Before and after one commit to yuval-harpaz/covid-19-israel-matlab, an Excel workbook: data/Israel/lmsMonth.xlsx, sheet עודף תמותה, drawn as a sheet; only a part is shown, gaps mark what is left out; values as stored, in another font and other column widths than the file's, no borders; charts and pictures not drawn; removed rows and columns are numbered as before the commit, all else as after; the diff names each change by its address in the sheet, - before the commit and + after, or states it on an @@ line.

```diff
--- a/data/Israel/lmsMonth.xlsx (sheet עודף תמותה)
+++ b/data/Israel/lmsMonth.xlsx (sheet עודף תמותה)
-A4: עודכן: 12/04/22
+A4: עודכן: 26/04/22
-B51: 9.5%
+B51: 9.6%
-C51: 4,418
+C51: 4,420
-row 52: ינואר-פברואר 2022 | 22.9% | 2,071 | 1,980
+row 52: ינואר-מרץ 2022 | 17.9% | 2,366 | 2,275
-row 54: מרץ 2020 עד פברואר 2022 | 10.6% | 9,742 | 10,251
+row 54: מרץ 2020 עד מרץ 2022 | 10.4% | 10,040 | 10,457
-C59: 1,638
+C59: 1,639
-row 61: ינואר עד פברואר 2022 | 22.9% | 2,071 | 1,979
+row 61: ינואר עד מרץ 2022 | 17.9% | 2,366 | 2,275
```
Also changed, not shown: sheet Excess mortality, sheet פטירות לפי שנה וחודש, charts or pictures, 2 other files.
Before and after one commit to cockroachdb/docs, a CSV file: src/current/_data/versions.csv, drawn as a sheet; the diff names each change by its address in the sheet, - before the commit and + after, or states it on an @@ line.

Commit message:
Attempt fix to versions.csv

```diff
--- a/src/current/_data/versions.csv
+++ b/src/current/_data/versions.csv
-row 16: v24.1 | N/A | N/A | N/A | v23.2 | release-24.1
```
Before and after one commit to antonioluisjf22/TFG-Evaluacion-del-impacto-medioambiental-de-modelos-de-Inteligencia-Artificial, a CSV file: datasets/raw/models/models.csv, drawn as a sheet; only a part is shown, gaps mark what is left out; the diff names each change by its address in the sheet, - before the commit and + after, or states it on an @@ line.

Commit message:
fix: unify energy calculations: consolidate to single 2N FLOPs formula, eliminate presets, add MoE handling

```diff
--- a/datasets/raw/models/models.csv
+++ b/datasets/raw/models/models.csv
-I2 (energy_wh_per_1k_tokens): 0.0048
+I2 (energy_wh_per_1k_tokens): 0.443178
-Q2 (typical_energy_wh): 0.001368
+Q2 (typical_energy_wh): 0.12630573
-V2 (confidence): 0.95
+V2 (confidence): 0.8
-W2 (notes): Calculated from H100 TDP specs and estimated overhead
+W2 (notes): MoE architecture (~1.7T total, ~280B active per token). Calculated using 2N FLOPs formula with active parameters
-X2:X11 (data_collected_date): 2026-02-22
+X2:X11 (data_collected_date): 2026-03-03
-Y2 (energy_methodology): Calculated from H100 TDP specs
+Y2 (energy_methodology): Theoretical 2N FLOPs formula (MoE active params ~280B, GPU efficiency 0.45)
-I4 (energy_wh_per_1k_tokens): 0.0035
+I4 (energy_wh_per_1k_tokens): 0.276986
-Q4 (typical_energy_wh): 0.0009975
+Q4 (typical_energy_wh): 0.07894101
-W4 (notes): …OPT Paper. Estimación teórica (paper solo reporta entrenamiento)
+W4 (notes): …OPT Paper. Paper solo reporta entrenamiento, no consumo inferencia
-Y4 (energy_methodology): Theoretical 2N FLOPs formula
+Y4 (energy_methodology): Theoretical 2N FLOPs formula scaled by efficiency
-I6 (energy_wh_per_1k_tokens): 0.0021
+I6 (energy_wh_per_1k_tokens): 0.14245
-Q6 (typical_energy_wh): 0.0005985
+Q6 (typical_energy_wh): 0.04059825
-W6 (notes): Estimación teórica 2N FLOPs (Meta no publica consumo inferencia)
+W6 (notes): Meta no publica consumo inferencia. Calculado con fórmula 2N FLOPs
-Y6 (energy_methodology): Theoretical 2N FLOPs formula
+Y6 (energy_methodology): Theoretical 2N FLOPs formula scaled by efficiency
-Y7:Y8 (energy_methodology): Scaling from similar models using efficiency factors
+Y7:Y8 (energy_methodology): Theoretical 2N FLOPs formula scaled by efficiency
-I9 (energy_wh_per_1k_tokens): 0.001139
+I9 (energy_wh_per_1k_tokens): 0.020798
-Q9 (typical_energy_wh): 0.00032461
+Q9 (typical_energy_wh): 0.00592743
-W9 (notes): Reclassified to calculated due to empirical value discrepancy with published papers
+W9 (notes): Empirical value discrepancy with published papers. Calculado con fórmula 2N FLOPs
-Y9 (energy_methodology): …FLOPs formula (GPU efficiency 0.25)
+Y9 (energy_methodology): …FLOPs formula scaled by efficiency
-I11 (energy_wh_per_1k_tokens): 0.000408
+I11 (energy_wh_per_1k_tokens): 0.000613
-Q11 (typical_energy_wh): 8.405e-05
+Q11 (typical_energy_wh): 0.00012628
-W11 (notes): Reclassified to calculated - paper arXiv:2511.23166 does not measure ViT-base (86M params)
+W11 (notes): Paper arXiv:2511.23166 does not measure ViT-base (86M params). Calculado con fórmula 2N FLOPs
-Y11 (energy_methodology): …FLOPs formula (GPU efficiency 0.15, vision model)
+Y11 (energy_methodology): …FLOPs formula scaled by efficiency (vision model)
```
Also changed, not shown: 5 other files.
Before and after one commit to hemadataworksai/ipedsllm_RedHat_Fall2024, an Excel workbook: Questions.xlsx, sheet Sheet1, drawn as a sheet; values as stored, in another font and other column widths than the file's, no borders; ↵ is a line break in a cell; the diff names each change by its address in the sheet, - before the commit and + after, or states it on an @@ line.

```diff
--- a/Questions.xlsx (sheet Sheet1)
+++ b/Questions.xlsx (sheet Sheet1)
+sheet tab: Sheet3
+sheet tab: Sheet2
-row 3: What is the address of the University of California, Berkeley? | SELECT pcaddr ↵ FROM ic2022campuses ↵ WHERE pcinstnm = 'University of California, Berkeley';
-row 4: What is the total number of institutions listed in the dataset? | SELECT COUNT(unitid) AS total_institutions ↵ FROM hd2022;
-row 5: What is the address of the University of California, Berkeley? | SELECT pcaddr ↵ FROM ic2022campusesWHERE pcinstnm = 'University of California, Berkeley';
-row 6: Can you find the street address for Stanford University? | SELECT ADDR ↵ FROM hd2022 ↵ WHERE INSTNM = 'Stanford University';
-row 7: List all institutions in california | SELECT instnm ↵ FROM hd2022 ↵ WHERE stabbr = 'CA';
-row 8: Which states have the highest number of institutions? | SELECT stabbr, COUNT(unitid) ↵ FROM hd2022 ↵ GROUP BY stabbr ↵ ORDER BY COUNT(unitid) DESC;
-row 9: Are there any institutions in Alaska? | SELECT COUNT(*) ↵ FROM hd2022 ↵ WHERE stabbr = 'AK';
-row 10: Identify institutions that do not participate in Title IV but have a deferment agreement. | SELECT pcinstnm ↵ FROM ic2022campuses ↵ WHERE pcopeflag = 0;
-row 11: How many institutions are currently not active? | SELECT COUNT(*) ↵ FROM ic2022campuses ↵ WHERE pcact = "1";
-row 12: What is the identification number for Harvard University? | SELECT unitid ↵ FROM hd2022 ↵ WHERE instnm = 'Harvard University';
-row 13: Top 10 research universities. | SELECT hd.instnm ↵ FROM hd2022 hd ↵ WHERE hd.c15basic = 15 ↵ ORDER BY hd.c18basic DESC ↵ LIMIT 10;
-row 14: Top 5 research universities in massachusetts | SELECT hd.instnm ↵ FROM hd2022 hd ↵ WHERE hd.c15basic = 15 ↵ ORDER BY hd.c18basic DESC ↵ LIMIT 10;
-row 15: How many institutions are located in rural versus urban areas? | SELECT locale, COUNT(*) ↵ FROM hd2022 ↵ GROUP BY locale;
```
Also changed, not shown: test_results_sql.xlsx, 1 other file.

☆ ☆ ☆ ☆

→ Required work:
Could you state how many lines above include the word "models"? Reply with that number alone.

→ Reply:
4